Prestressing has the potential to improve safety margins in pressure vessel failure assessments for reactor vessels that have been subjected to neutron embrittlement. The technology is a mechanical alternative to annealing. Prestressing a reactor pressure vessel reduces the resultant stress in the vessel wall. This includes stresses due to normal operating pressure, possible residual stresses and pressurized thermal shock transients (PTS). The reduced stress intensity factor affects crack growth rates and conditions for crack arrest. Prestress can be accomplished by applying a mechanical tool on the outside diameter of the vessel in the region of concern. A technique to permanently apply a compressive load based on wire winding technology, utilizing shape-memory alloy wire, is currently under development. © 1994.
Kornfeldt, H., & Österlund, P. (1995). Prestressing technology for increased integrity of embrittled reactor vessels.
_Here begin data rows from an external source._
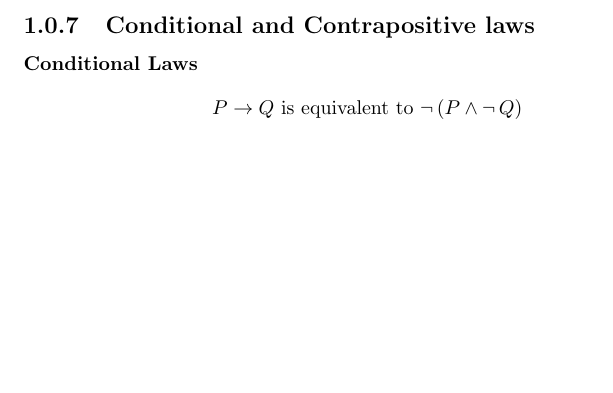
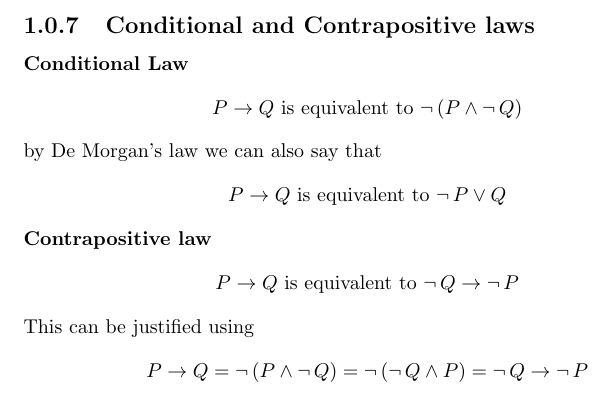
Before and after one commit to pigmaster96/mathtex, a LaTeX document (wiki/analysis/velleman/velleman.tex): part of page 6 of 6, cut so that both start at the same text, the shorter picture padded with empty space. Compiled offline with pdfLaTeX.

Commit message:
conditional laws

```diff
--- a/wiki/analysis/velleman/velleman.tex
+++ b/wiki/analysis/velleman/velleman.tex
@@ -147,9 +147,21 @@ $(A\cap B)\cap(A\setminus B)=\emptyset$; $A\cap B$ and $A\setminus B$ are disjoi
 \newpage
 
 \subsection{Conditional and Contrapositive laws}
-\textbf{Conditional Laws}
+\textbf{Conditional Law}
 \begin{equation*}
 P\to Q\text{ is equivalent to }\neg\,(P\land\neg\,Q)
+\end{equation*}
+by De Morgan's law we can also say that
+\begin{equation*}
+P\to Q\text{ is equivalent to }\neg\,P\lor Q
+\end{equation*}
+\textbf{Contrapositive law}
+\begin{equation*}
+P\to Q\text{ is equivalent to }\neg\,Q\to\neg\,P
+\end{equation*}
+This can be justified using
+\begin{equation*}
+P\to Q=\neg\,(P\land\neg\,Q)=\neg\,(\neg\,Q\land P)=\neg\,Q\to\neg\,P
 \end{equation*}
 
 
```
Also changed, not shown: wiki/analysis/velleman/velleman.pdf, 4 other files.
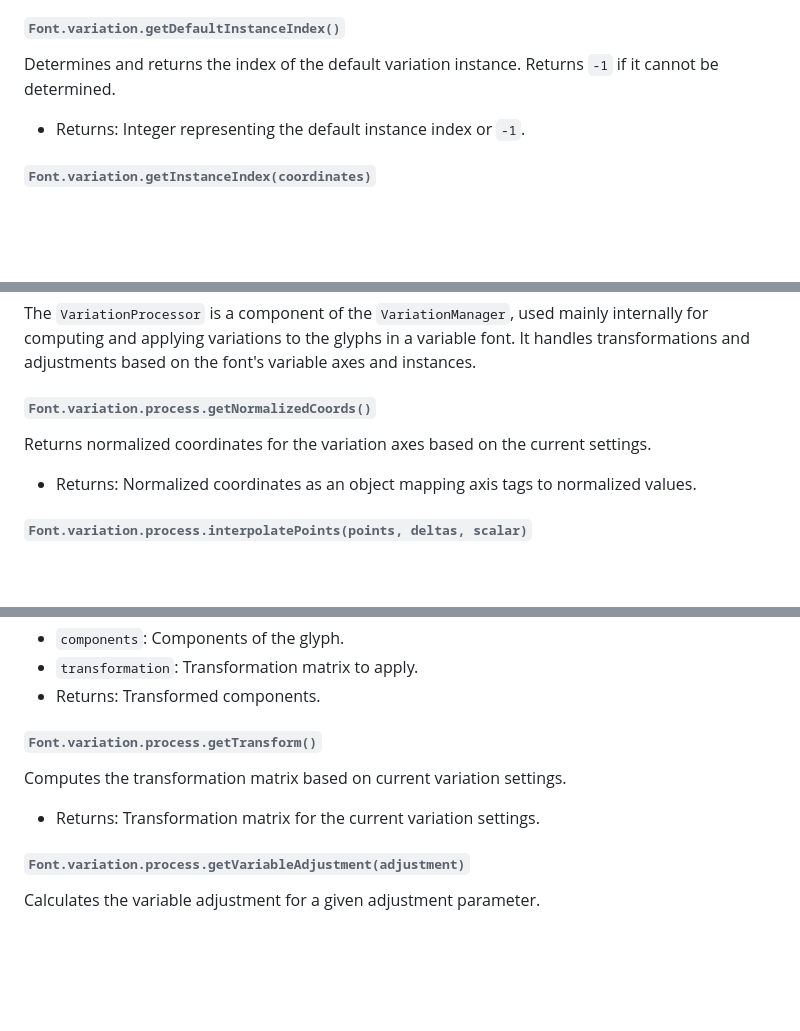
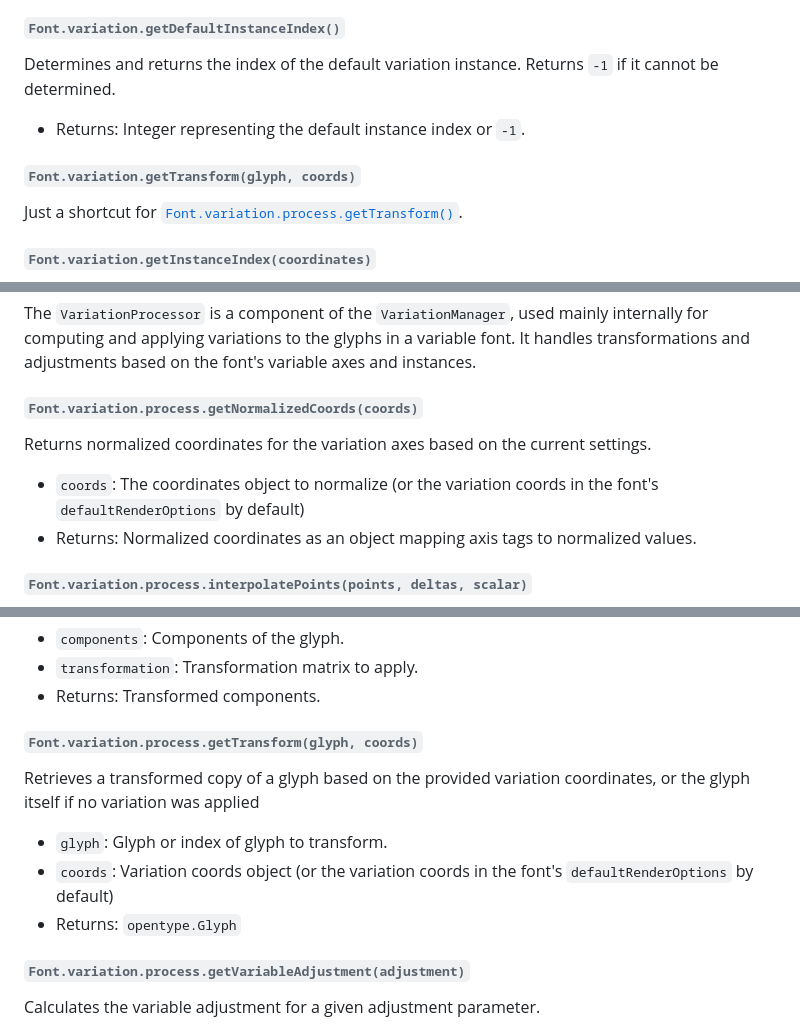
Before and after one commit to opentypejs/opentype.js, a Markdown page: README.md, 3 parts joined by grey strips. GitHub-like rendering; blank space fills up the shorter version.

Commit message:
Update README.md: quick fix for inaccurate new variation API description

```diff
--- a/README.md
+++ b/README.md
@@ -362,6 +362,9 @@ Returns the default coordinates for the font's variation axes.
 Determines and returns the index of the default variation instance. Returns `-1` if it cannot be determined.
 * Returns: Integer representing the default instance index or `-1`.
 
+###### `Font.variation.getTransform(glyph, coords)`
+Just a shortcut for [`Font.variation.process.getTransform()`](#fontvariationprocessgettransform).
+
 ###### `Font.variation.getInstanceIndex(coordinates)`
 Finds the index of the variation instance that matches the provided coordinates, or `-1` if none match.
 * `coordinates`: Object with axis tags as keys and variation values as corresponding values.
@@ -384,8 +387,9 @@ Gets the current variation settings from the font's default render options.
 ##### The `Font.variation.process` object (`VariationProcessor`)
 The `VariationProcessor` is a component of the `VariationManager`, used mainly internally for computing and applying variations to the glyphs in a variable font. It handles transformations and adjustments based on the font's variable axes and instances.
 
-###### `Font.variation.process.getNormalizedCoords()`
+###### `Font.variation.process.getNormalizedCoords(coords)`
 Returns normalized coordinates for the variation axes based on the current settings.
+* `coords`: The coordinates object to normalize (or the variation coords in the font's `defaultRenderOptions` by default)
 * Returns: Normalized coordinates as an object mapping axis tags to normalized values.
 
 ###### `Font.variation.process.interpolatePoints(points, deltas, scalar)`
@@ -414,9 +418,11 @@ Transforms components of a glyph using a specified transformation matrix.
 * `transformation`: Transformation matrix to apply.
 * Returns: Transformed components.
 
-###### `Font.variation.process.getTransform()`
-Computes the transformation matrix based on current variation settings.
-* Returns: Transformation matrix for the current variation settings.
+###### `Font.variation.process.getTransform(glyph, coords)`
+Retrieves a transformed copy of a glyph based on the provided variation coordinates, or the glyph itself if no variation was applied
+* `glyph`: Glyph or index of glyph to transform.
+* `coords`: Variation coords object (or the variation coords in the font's `defaultRenderOptions` by default)
+* Returns: `opentype.Glyph`
 
 ###### `Font.variation.process.getVariableAdjustment(adjustment)`
 Calculates the variable adjustment for a given adjustment parameter.
```
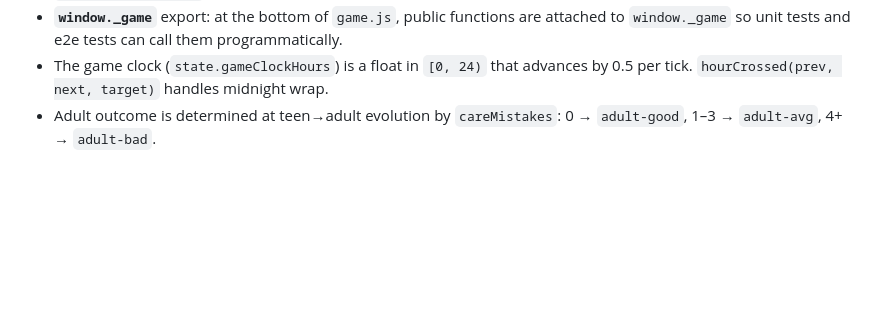
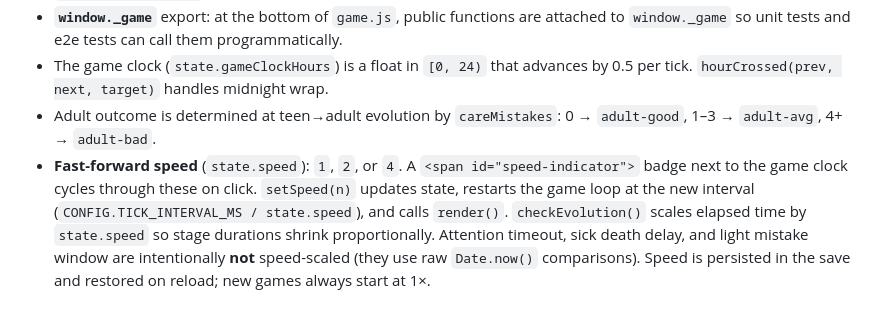
Before and after one commit to yongouyang/tamagotchi, a Markdown page: CLAUDE.md, the part around the change. Drawn GitHub-style; blank space fills up the shorter version.

Commit message:
docs: document fast-forward speed feature in CLAUDE.md

```diff
--- a/CLAUDE.md
+++ b/CLAUDE.md
@@ -67,3 +67,4 @@ E2E tests (`tests/e2e/game.spec.js`) use **Playwright** against a real Chromium
 - **`window._game`** export: at the bottom of `game.js`, public functions are attached to `window._game` so unit tests and e2e tests can call them programmatically.
 - The game clock (`state.gameClockHours`) is a float in `[0, 24)` that advances by 0.5 per tick. `hourCrossed(prev, next, target)` handles midnight wrap.
 - Adult outcome is determined at teen→adult evolution by `careMistakes`: 0 → `adult-good`, 1–3 → `adult-avg`, 4+ → `adult-bad`.
+- **Fast-forward speed** (`state.speed`): `1`, `2`, or `4`. A `<span id="speed-indicator">` badge next to the game clock cycles through these on click. `setSpeed(n)` updates state, restarts the game loop at the new interval (`CONFIG.TICK_INTERVAL_MS / state.speed`), and calls `render()`. `checkEvolution()` scales elapsed time by `state.speed` so stage durations shrink proportionally. Attention timeout, sick death delay, and light mistake window are intentionally **not** speed-scaled (they use raw `Date.now()` comparisons). Speed is persisted in the save and restored on reload; new games always start at 1×.
```
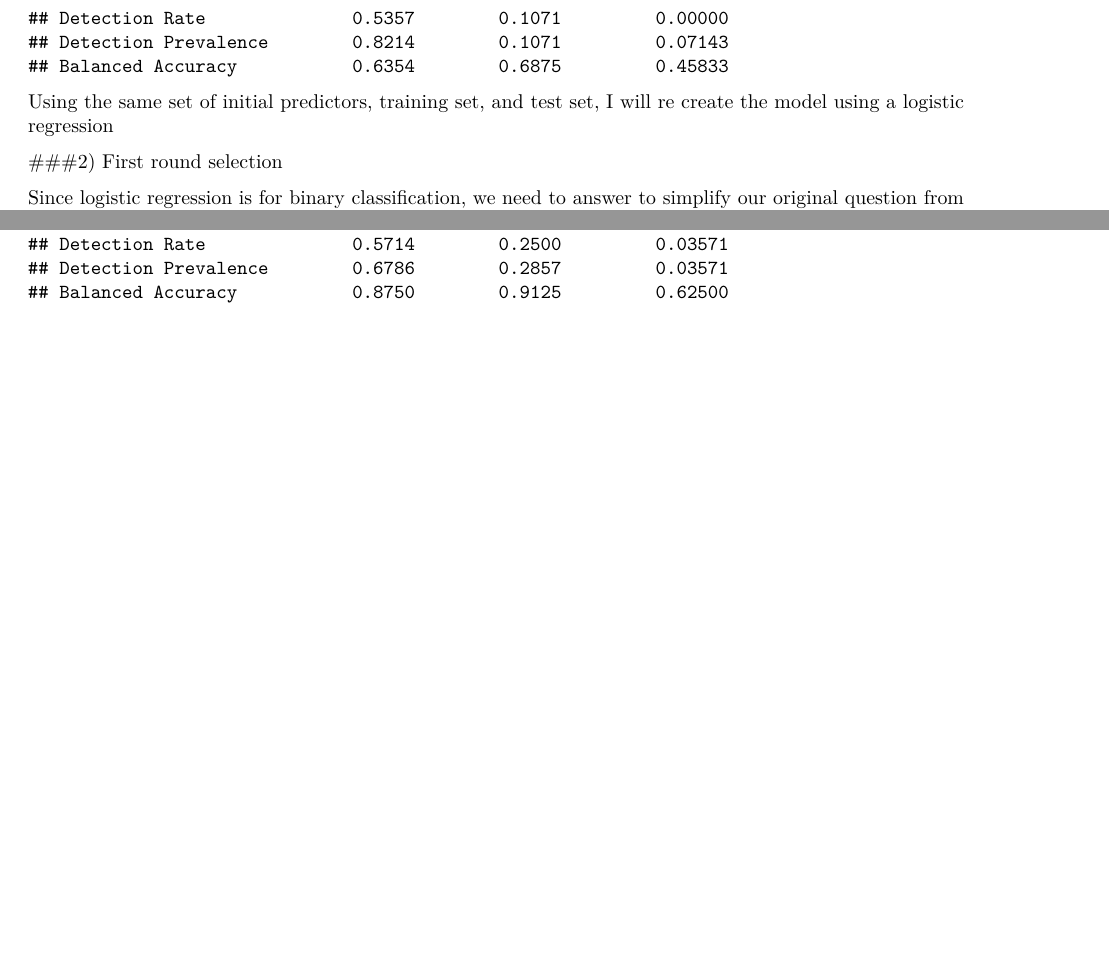
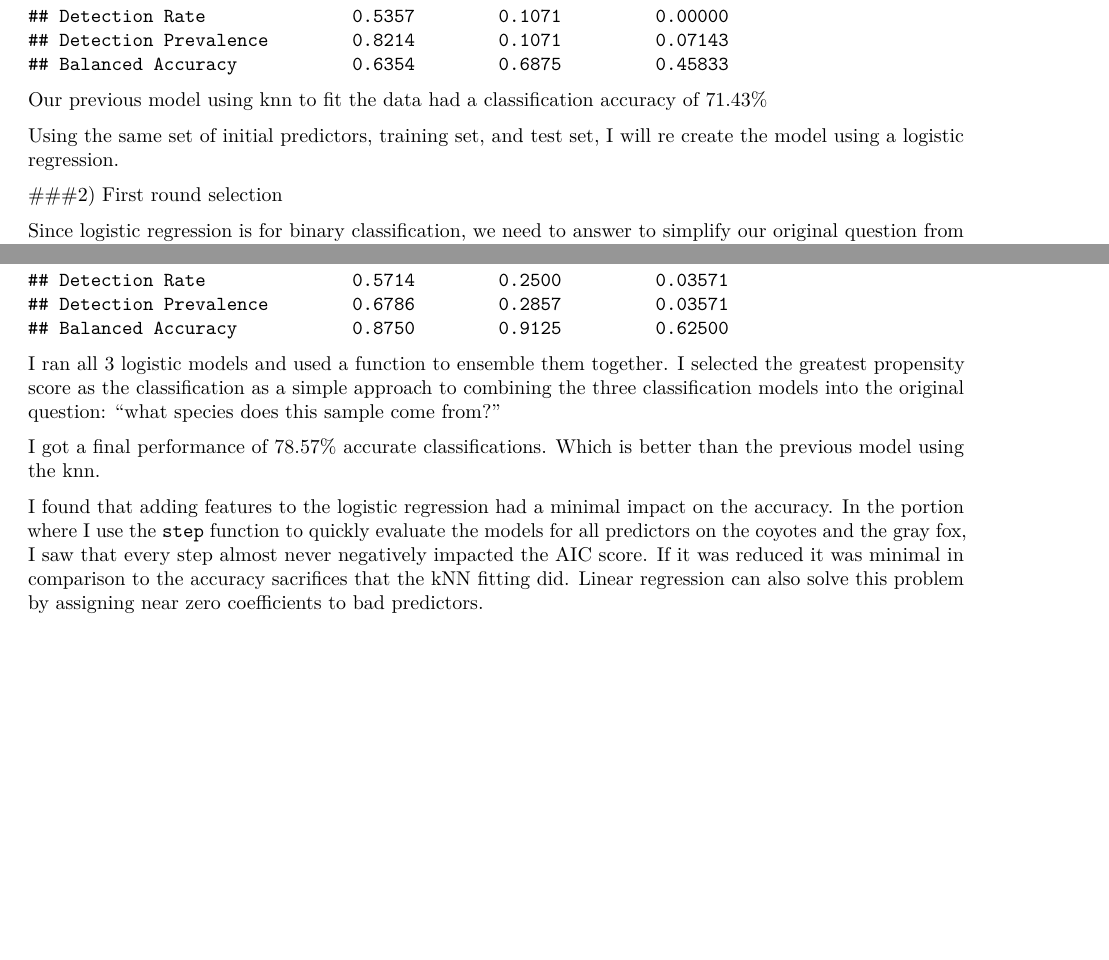
Before and after one commit to JamesMReilly/r-snippets, an R Markdown document (foward-feature-selection-logistic.Rmd): two parts of pages 3 and 13 of 13, joined at a grey line, cut so that both start at the same text, the shorter picture padded with empty space. Rendered offline with R 4.5, knitr and Pandoc, then LaTeX, with nearby package versions.

Commit message:
Update foward-feature-selection-logistic.Rmd

````diff
--- a/foward-feature-selection-logistic.Rmd
+++ b/foward-feature-selection-logistic.Rmd
@@ -65,7 +66,9 @@ base.knn <- train(Species ~ d13C + Mass + CN + Length, data = df.train, method =
 confusionMatrix(predict(base.knn, df.valid), df.valid$Species)
 ```
 
-Using the same set of initial predictors, training set, and test set, I will re create the model using a logistic regression
+Our previous model using knn to fit the data had a classification accuracy of 71.43%
+
+Using the same set of initial predictors, training set, and test set, I will re create the model using a logistic regression.
 
 ###2) First round selection
 
@@ -165,3 +170,9 @@ predictions$Predicted.Class <- factor(predictions$Predicted.Class)
 confusionMatrix(predictions$Predicted.Class, predictions$df.class)
 
 ```
+
+I ran all 3 logistic models and used a function to ensemble them together. I selected the greatest propensity score as the classification as a simple approach to combining the three classification models into the original question: "what species does this sample come from?"
+
+I got a final performance of 78.57% accurate classifications. Which is better than the previous model using the knn.
+
+I found that adding features to the logistic regression had a minimal impact on the accuracy. In the portion where I use the `step` function to quickly evaluate the models for all predictors on the coyotes and the gray fox, I saw that every step almost never negatively impacted the AIC score. If it was reduced it was minimal in comparison to the accuracy sacrifices that the kNN fitting did. Linear regression can also solve this problem by assigning near zero coefficients to bad predictors.
````
Also changed, not shown: foward-feature-selection-logistic.Rmd (3 more changed lines).
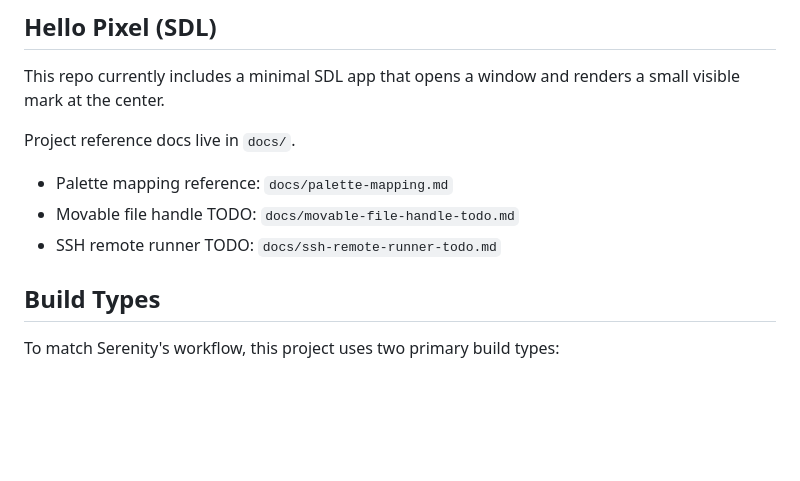
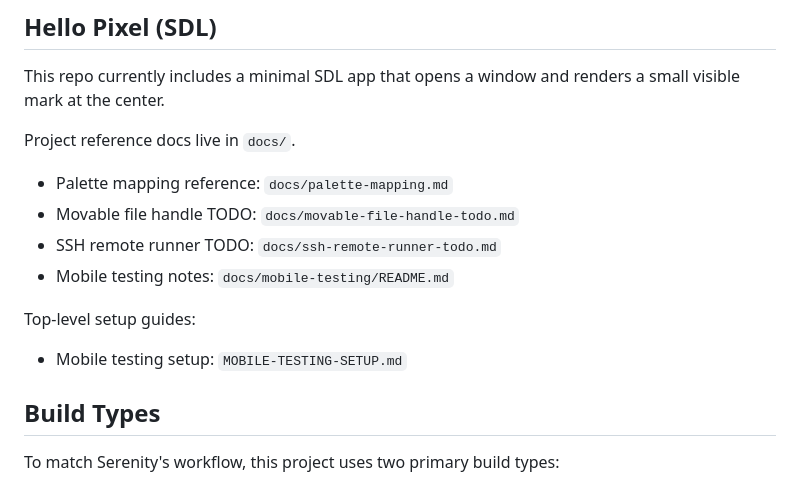
Before and after one commit to ethereal-esthesia/simplicity-engine, a Markdown page: README.md, the part around the change. Rendered like a GitHub page; blank space fills up the shorter version.

Commit message:
Add mobile testing setup guides

```diff
--- a/README.md
+++ b/README.md
@@ -10,6 +10,10 @@ Project reference docs live in `docs/`.
 - Palette mapping reference: `docs/palette-mapping.md`
 - Movable file handle TODO: `docs/movable-file-handle-todo.md`
 - SSH remote runner TODO: `docs/ssh-remote-runner-todo.md`
+- Mobile testing notes: `docs/mobile-testing/README.md`
+
+Top-level setup guides:
+- Mobile testing setup: `MOBILE-TESTING-SETUP.md`
 
 ## Build Types
 
```
Also changed, not shown: MOBILE-TESTING-SETUP.md (added, +283 -0 lines), docs/mobile-testing/README.md (added, +140 -0 lines).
International Journal of Pressure Vessels and Piping, 61(1), 123–126. https://doi.org/10.1016/0308-0161(94)P3706-R